In the long-running war between Israel and the Palestinian Arabs, the suggestion is often raised to interpose “neutral international observers” or “a UN force” to keep the peace between the parties. Israel has opposed such a move and takes a lot of heat from “world opinion” because of that opposition. The simplistic view is that such observers would defuse the situation and Israel must oppose them because Israel has something to hide.
In fact, Israel has opposed the presence of UN observers because past experience has shown that UN observers are ineffective and often biased against Israel. UN observers have been in Hebron since 1994 (the TIPH), in Lebanon since 1978 (UNIFIL), and in the Golan Heights since 1974 (UNDOF). In each location they have been unable or unwilling to stem the violence against Israel or bring pressure against the Arab parties violating agreements.

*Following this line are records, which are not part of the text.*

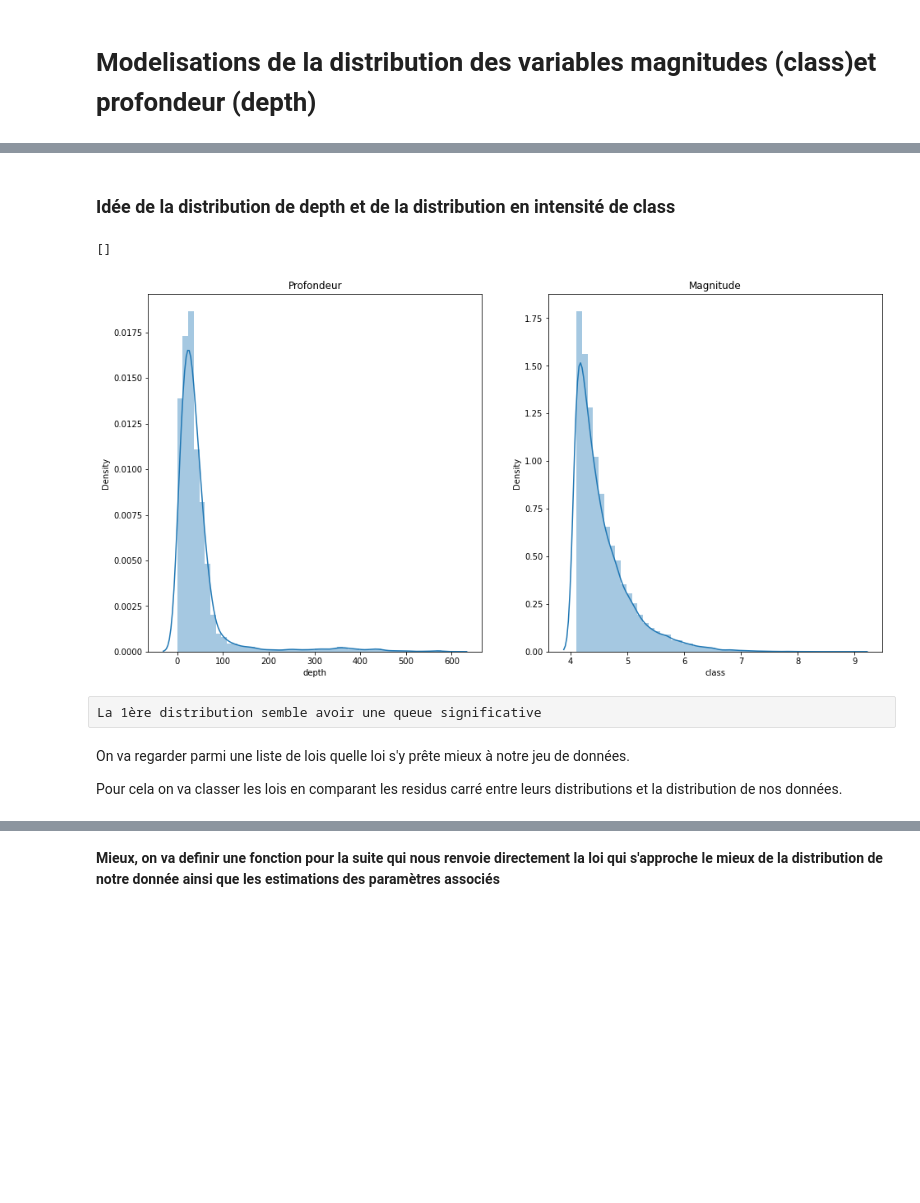
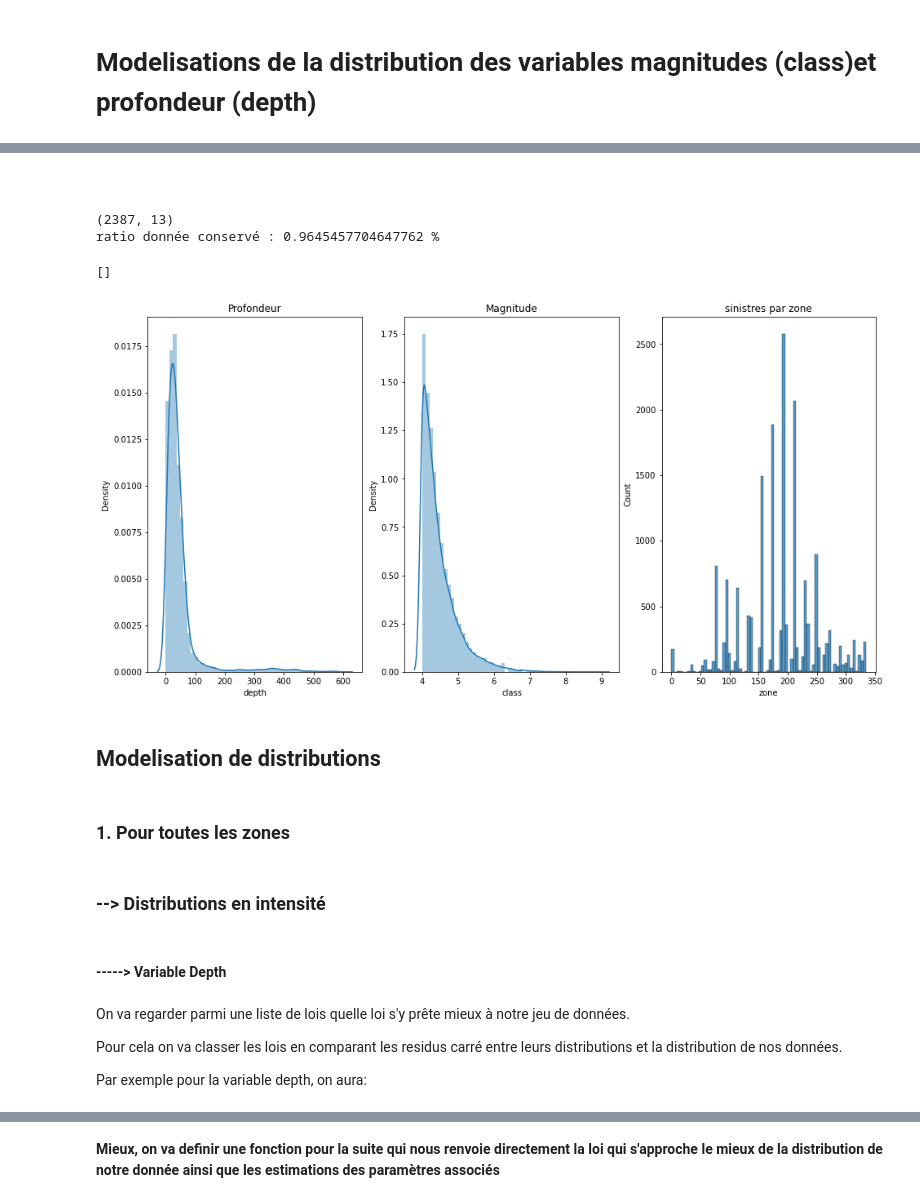
Before and after one commit to eupho73/TER-BNN, a Jupyter notebook: data/modelisation des distributions class et depth.ipynb, the cells around one changed output, grey strips where cells are left out. Cells and saved outputs as stored; diff of their text form; code cells hidden in the pictures; blank space fills up the shorter version.

```diff
--- a/data/modelisation des distributions class et depth.ipynb
+++ b/data/modelisation des distributions class et depth.ipynb
@@ -52,0 +93,4 @@ ratio donnée conservé : 0.9645457704647762 %
+# %%
+seuil_sinistre = 5
+data['claims'] = data['class']>= seuil_sinistre # on definit une variable sinistre
+data.head()
@@ -53,16 +115,34 @@ ratio donnée conservé : 0.9645457704647762 %
+# %% [markdown]
+#
+# %%
+# Pour preparer la modelisation des intensités, on va créer à partir des données précedentes une nouvelle base d'observations de sinistres
+#df_claims = data.copy()
+df_claims = data[data['claims'] == 1]
+print(df_claims.shape)
+print("ratio donnée conservé :", (df_claims.shape[0]/ data.shape[0])*100, "%") # On regarde la proportion de données conservées
+# %% [output]
+(2387, 13)
+ratio donnée conservé : 0.9645457704647762 %
+# %%
+plt.figure(figsize = (16,8))
+plt.subplot(131)
+sns.distplot(df_claims['depth'])
+plt.title("Profondeur")
+plt.subplot(132)
+sns.distplot(df_claims['class'])
+plt.title("Magnitude")
+plt.subplot(133)
+sns.histplot(df_claims['zone'])
+plt.title("sinistres par zone")
+plt.plot()
+# %% [output]
+[]
+[figure, added]
+# %% [markdown]
+## Modelisation de distributions <a class="anchor" id="chapter3"></a>
+# %% [markdown]
+### 1. Pour toutes les zones  <a class="anchor" id="section_3_1"></a>
+# %% [markdown]
+### --> Distributions en intensité <a class="anchor" id="section_3_1_1"></a>
 # %% [markdown]
-### Idée de la distribution de depth et de la distribution en intensité de class
+   #### -----> Variable  Depth
-# %%
-plt.figure(figsize = (16,8))
-plt.subplot(121)
-sns.distplot(df_cla4['depth'])
-plt.title("Profondeur")
-plt.subplot(122)
-sns.distplot(df_cla4['class'])
-plt.title("Magnitude")
-plt.plot()
-# %% [output]
-[]
-[figure, removed]
-# %% [raw]
-La 1ère distribution semble avoir une queue significative
@@ -74,6 +150,8 @@ import scipy.stats
 On va regarder parmi une liste de lois quelle loi s'y prête mieux à notre jeu de données.
 
 Pour cela on va classer les lois en comparant les residus carré entre leurs distributions et la distribution de nos données.
+
+Par exemple pour la variable depth, on aura:
 # %%
 
 dist_names = ['norm', 'beta','gamma', 'pareto', 't', 'lognorm', 'invgamma', 'invgauss',  'loggamma', 'alpha', 'chi', 'chi2']
```
Also changed, not shown: parts of 89 cells of this notebook.
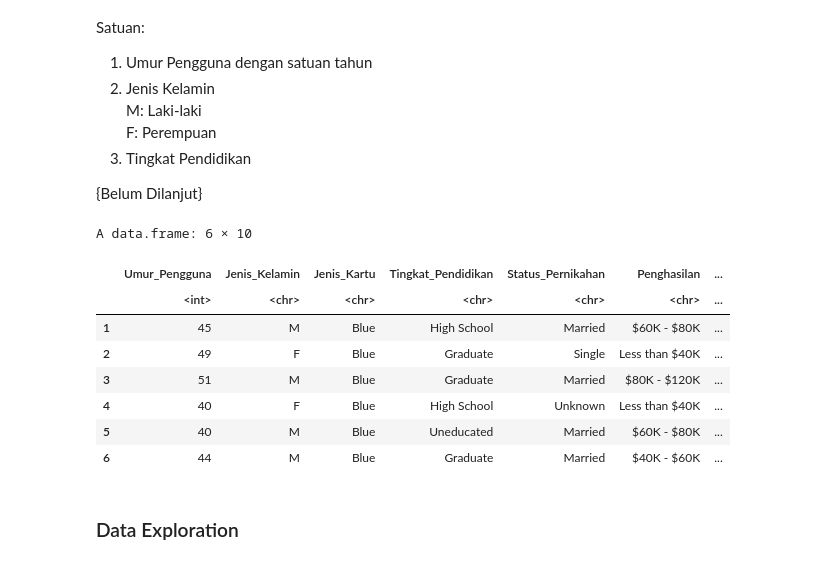
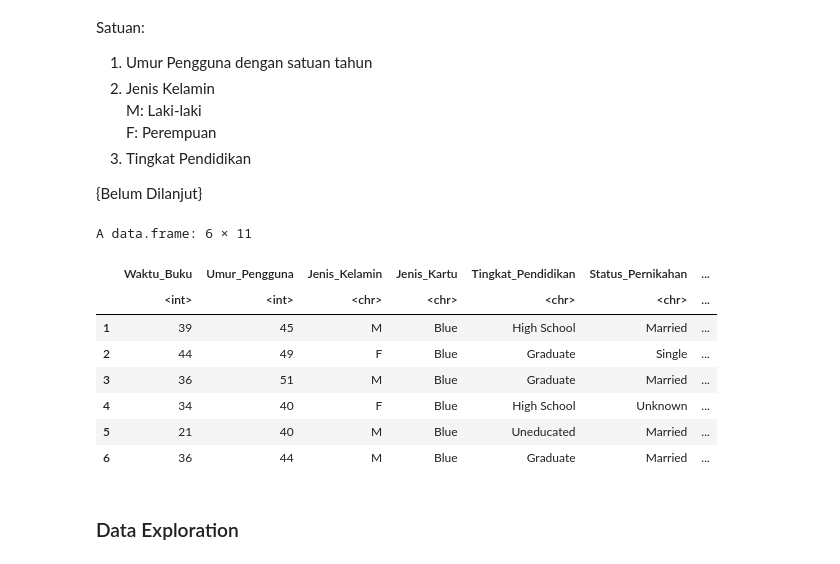
Before and after one commit to kaenova/Statistika_Tubes, a Jupyter notebook: Kaenova's Notebook.ipynb, the cells around one changed output. Drawn from its saved outputs; the diff is of its cells as text; code cells hidden in the pictures.

```diff
--- a/Kaenova's Notebook.ipynb
+++ b/Kaenova's Notebook.ipynb
@@ -87,28 +105,28 @@ Satuan:
 {Belum Dilanjut}
 # %%
 #Memindahkan ke dataframe baru
-wr <- data.frame("Umur_Pengguna" = df$Customer_Age,
+wr <- data.frame("Waktu_Buku" = df$Months_on_book,
+                 "Umur_Pengguna" = df$Customer_Age,
                  "Jenis_Kelamin" = df$Gender,
                  "Jenis_Kartu" = df$Card_Category,
                  "Tingkat_Pendidikan" = df$Education_Level,
                  "Status_Pernikahan" = df$Marital_Status,
                  "Penghasilan" = df$Income_Category,
                  "Limit_Kredit" = df$Credit_Limit,
                  "Besar_Transaksi" = df$Total_Trans_Amt,
                  "Banyak_Transaksi" = df$Total_Trans_Ct,
                  "Utilisasi" = df$Avg_Utilization_Ratio)
-
 head(wr)
 # %% [output]
-A data.frame: 6 × 10
+A data.frame: 6 × 11
-|  | Umur_Pengguna | Jenis_Kelamin | Jenis_Kartu | Tingkat_Pendidikan | Status_Pernikahan | Penghasilan | ... |
-|  | <int> | <chr> | <chr> | <chr> | <chr> | <chr> | ... |
-| 1 | 45 | M | Blue | High School | Married | $60K - $80K | ... |
-| 2 | 49 | F | Blue | Graduate | Single | Less than $40K | ... |
-| 3 | 51 | M | Blue | Graduate | Married | $80K - $120K | ... |
-| 4 | 40 | F | Blue | High School | Unknown | Less than $40K | ... |
-| 5 | 40 | M | Blue | Uneducated | Married | $60K - $80K | ... |
-| 6 | 44 | M | Blue | Graduate | Married | $40K - $60K | ... |
+|  | Waktu_Buku | Umur_Pengguna | Jenis_Kelamin | Jenis_Kartu | Tingkat_Pendidikan | Status_Pernikahan | ... |
+|  | <int> | <int> | <chr> | <chr> | <chr> | <chr> | ... |
+| 1 | 39 | 45 | M | Blue | High School | Married | ... |
+| 2 | 44 | 49 | F | Blue | Graduate | Single | ... |
+| 3 | 36 | 51 | M | Blue | Graduate | Married | ... |
+| 4 | 34 | 40 | F | Blue | High School | Unknown | ... |
+| 5 | 21 | 40 | M | Blue | Uneducated | Married | ... |
+| 6 | 36 | 44 | M | Blue | Graduate | Married | ... |
 # %% [markdown]
 <h3>Data Exploration</h3>
 # %% [markdown]
```
Also changed, not shown: parts of 26 cells of this notebook.
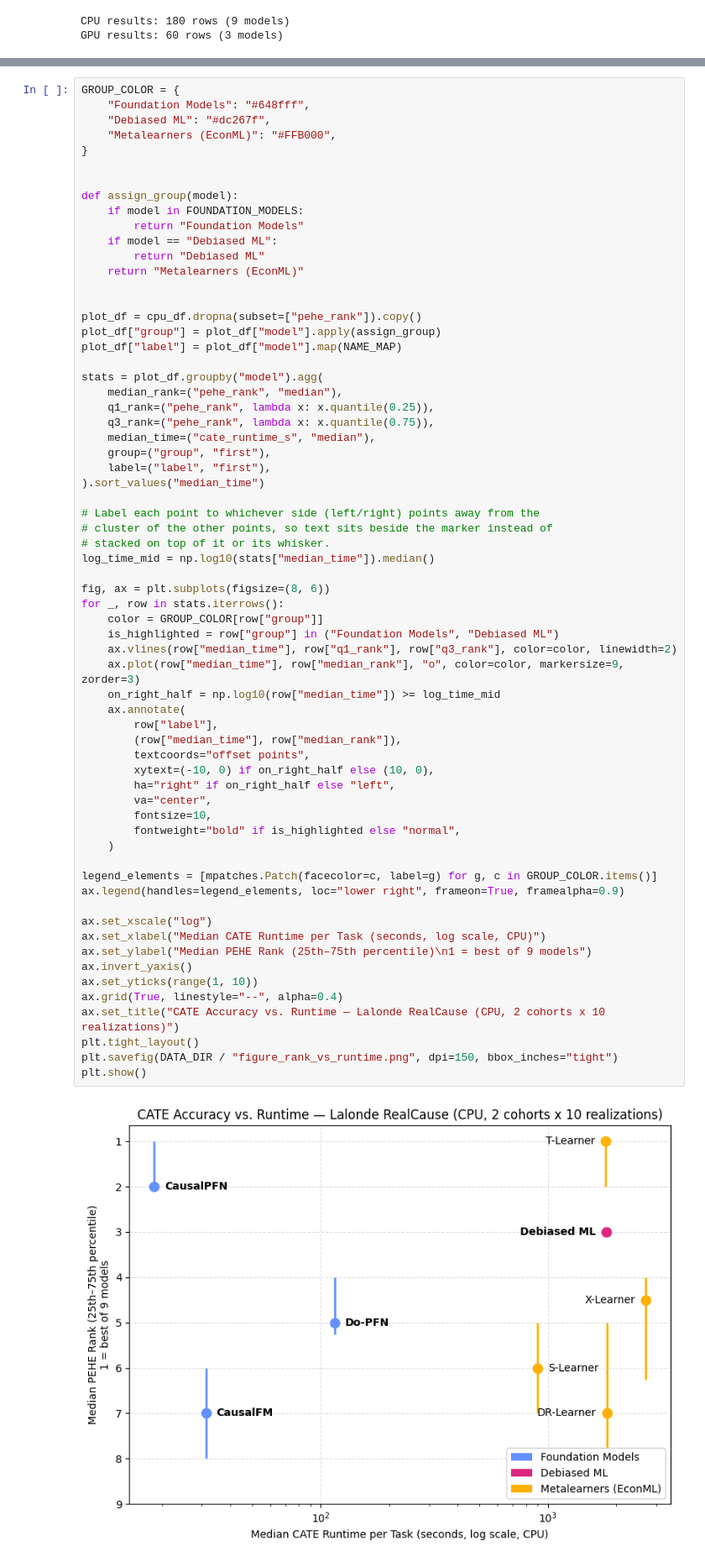
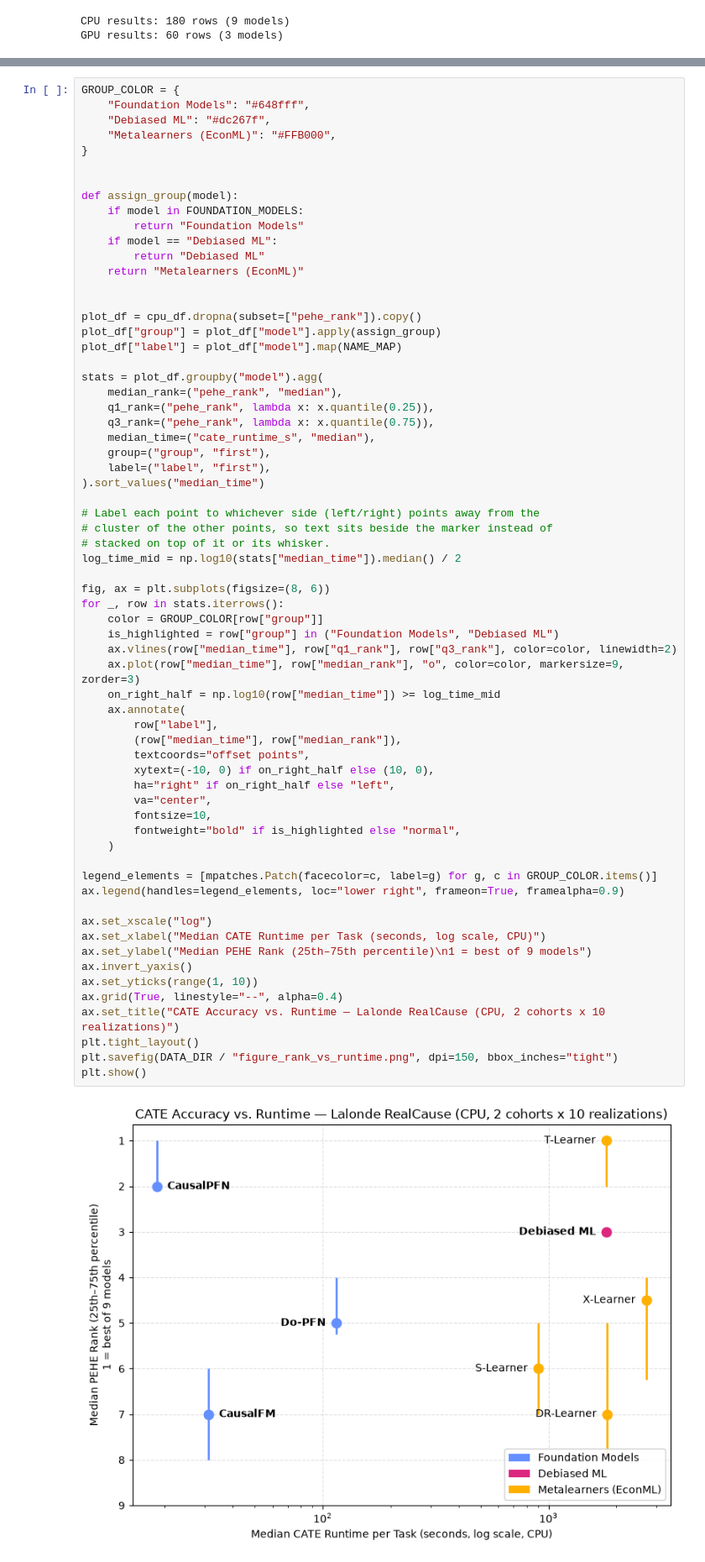
Before and after one commit to layer6ai-labs/causalfm-survey, a Jupyter notebook: notebooks/Lalonde_benchmark_results.ipynb, the cells around one changed output, grey strips where cells are left out. Shown at 84% size. Cells and saved outputs as stored; diff of their text form.

```diff
--- a/notebooks/Lalonde_benchmark_results.ipynb
+++ b/notebooks/Lalonde_benchmark_results.ipynb
@@ -176,41 +176,41 @@ stats = plot_df.groupby("model").agg(
 # Label each point to whichever side (left/right) points away from the
 # cluster of the other points, so text sits beside the marker instead of
 # stacked on top of it or its whisker.
-log_time_mid = np.log10(stats["median_time"]).median()
+log_time_mid = np.log10(stats["median_time"]).median() / 2
 
 fig, ax = plt.subplots(figsize=(8, 6))
 for _, row in stats.iterrows():
     color = GROUP_COLOR[row["group"]]
     is_highlighted = row["group"] in ("Foundation Models", "Debiased ML")
     ax.vlines(row["median_time"], row["q1_rank"], row["q3_rank"], color=color, linewidth=2)
     ax.plot(row["median_time"], row["median_rank"], "o", color=color, markersize=9, zorder=3)
     on_right_half = np.log10(row["median_time"]) >= log_time_mid
     ax.annotate(
         row["label"],
         (row["median_time"], row["median_rank"]),
         textcoords="offset points",
         xytext=(-10, 0) if on_right_half else (10, 0),
         ha="right" if on_right_half else "left",
         va="center",
         fontsize=10,
         fontweight="bold" if is_highlighted else "normal",
     )
 
 legend_elements = [mpatches.Patch(facecolor=c, label=g) for g, c in GROUP_COLOR.items()]
 ax.legend(handles=legend_elements, loc="lower right", frameon=True, framealpha=0.9)
 
 ax.set_xscale("log")
 ax.set_xlabel("Median CATE Runtime per Task (seconds, log scale, CPU)")
 ax.set_ylabel("Median PEHE Rank (25th–75th percentile)\n1 = best of 9 models")
 ax.invert_yaxis()
 ax.set_yticks(range(1, 10))
 ax.grid(True, linestyle="--", alpha=0.4)
 ax.set_title("CATE Accuracy vs. Runtime — Lalonde RealCause (CPU, 2 cohorts x 10 realizations)")
 plt.tight_layout()
 plt.savefig(DATA_DIR / "figure_rank_vs_runtime.png", dpi=150, bbox_inches="tight")
 plt.show()
 # %% [output]
-[figure, old version]
+[figure, new version]
 # %% [markdown]
 ## Foundation models on GPU
 
```
Also changed, not shown: parts of 1 cell of this notebook.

A UN Emergency Force was stationed in Sinai in the 1950s to serve as a buffer between Israel and Egypt. In 1967, in the prelude to the Six Day War, Egypt ordered them to leave, which they did, leaving the field open for Egypt’s threatened aggression.
In 2000 Hizbollah terrorists crossed the border from Lebanon to Israel and abducted soldiers from sovereign Israel. Not only did the UN presence not prevent the abduction but also it later emerged that the UN peacekeepers had important evidence that they withheld from Israel.
In addition to the ineffectiveness of observers, Israel also opposes the imposition of observers because UN involvement undermines the peace process. The peace process is based on the idea of direct negotiations between the parties. Whenever the UN attempts to impose solutions or passes resolutions of condemnation, to either side, they undermine direct negotiations. Add to that the fact that the UN has been heavily biased against Israel for decades and cannot be trusted with matters that are vital to Israel’s survival.